There's much more graffiti than there used to be in Granada. Words and slogans are everywhere: the one I kept seeing was TU SILENCIO ES COMPLICIDAD. The mayor gave the centre of town a paintjob, and it does look dazzling. But around the plazas are walls and doors all scrabbled with tags and warnings. There's a beautiful red house close to Santa Ana, covered in graffiti. I find it irritating and stupid. For money you need to offer something, and Granada offers history and beauty. Destroy the beauty and you starve the goose that lays the golden eggs. That's no way to get a fair share of the omelette.

My mother appears to be a beggar magnet. The moment one appears, she fishes around in her purse to give them something.
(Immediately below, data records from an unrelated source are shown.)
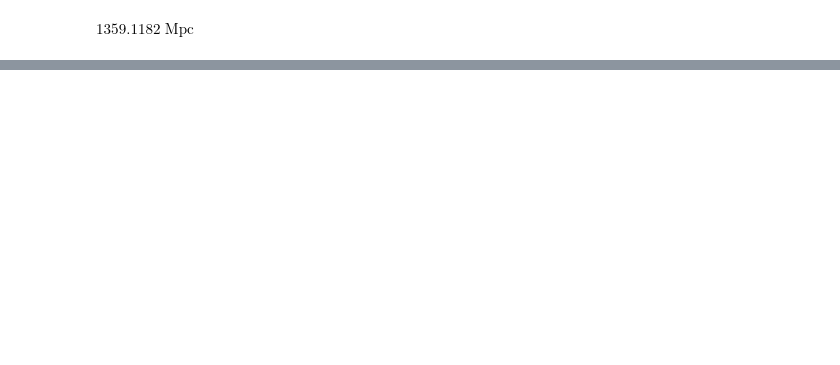
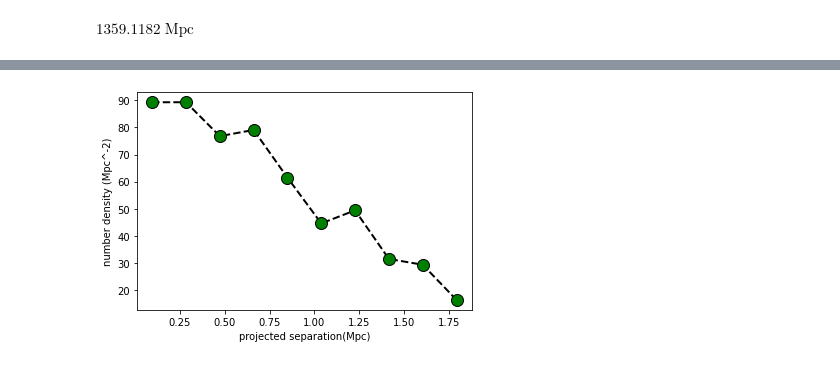
Before and after one commit to katul3767/Mass-of-galaxy-cluster, a Jupyter notebook: Simulation.ipynb, the cells around one changed output, grey strips where cells are left out. Cells and saved outputs as stored; diff of their text form; code cells hidden in the pictures; blank space fills up the shorter version.

```diff
--- a/Simulation.ipynb
+++ b/Simulation.ipynb
@@ -31,7 +32,13 @@ t=data.field('HALO_x_2')+data.field('HALO_y_2')+data.field('HALO_z_2')
 # %%
+# Actual separation from the data
+r=data.field('separation')
+# Redshift  of the member galaxies
+z=data.redshift_R_2
+# Redshift at the center of the cluster
+z_cluster=data.redshift_R_1[0]
 ra=data.field('RA_2')
 dec=data.field('DEC_2')
 c1=ra*(np.pi/180)
 c2=dec*(np.pi/180)
 ra_cl=data.field('RA_1')[0]*np.pi/180
-dec_cl=data.field('DEC_1')[0]*np.pi/180 #    -4.63883*np.pi/180
+dec_cl=data.field('DEC_1')[0]*np.pi/180 #
@@ -74,5 +59,6 @@ data.redshift_R_1[0]
 # %%
-D=cosmos.comoving_distance(0.33398816) #angular diameter distance
+# Transverse comoving distance
+D=cosmos.comoving_distance(z_cluster) #angular diameter distance
 D
 # %% [output]
 $1359.1182 \; \mathrm{Mpc}$
@@ -310,16 +141,22 @@ rs
 # %%
-
+#Proj_radius
+N,R=np.histogram(np.array(r_proj))
+# Actual radius
+nn,rs=np.histogram(np.array(dis))
+rs
 
 #Getting the number density profile in 2D
 n=N/(np.pi*(( R[1:]**2-R[:-1]**2)))
 
 # central point of each separation
 R_proj = (R[1:] + R[:-1])/2
 plt.plot(R_proj,n, color='black', linestyle='dashed', linewidth = 2, marker='o', markerfacecolor='green', markersize=12)
 #plt.yscale('log')
 #plt.xscale('log')
 plt.xlabel('projected separation(Mpc)')
 plt.ylabel('number density (Mpc^-2)')
 plt.show()
+# %% [output]
+[figure, added]
 # %%
 Ns,ry=np.histogram(r)
```
Also changed, not shown: parts of 63 cells of this notebook.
Every drug addict in Granada could probably score a hit off my mother's well meaning generosity. But despite being a bleeding heart, she shakes her head at Podemos' promises of independence for the likes of Catalonia et al if they vote for the far left party. The Constitution of Spain requires that its armed forces defend the unity of the nation. Like many, she believes that a far left win will find itself on the wrong end of a coup d'etat...and like many Spanish war babies, she is philosophical about the Austerity measures.

'Traditionally, Spanish children did not leave home until they were married,' she reminds me. Her generation was the first to flout that tradition, going abroad to find new lives, jobs, money. She shakes her head when people talk about aspirations. 'I know they want to have their own flats and jobs,' she says, 'But if they are living with their families, at least they are living... at least there is food.'

Her early memories included being packed off to live on a genteel aunt's farm; she spoke to me of the farmhands shaking their heads at the poppies among the wheat. As a very little girl, Mum couldn't understand it. She would break the stems open and suck the milky sap, finding it delicious. She didn't know that more poppies meant less ears of wheat, boding very ill in a post war land sanctioned by the rest of Europe. In the end, independent money changed everything. People wanted cheap happy sunny holidays, Q the boom. But between the war's end and prosperity were decades of hardship and hunger. Against this, today's problems seem a little less dramatic to those who remember, even the sympathetic ones.

And yet, she still digs euros out of her purse when they ask.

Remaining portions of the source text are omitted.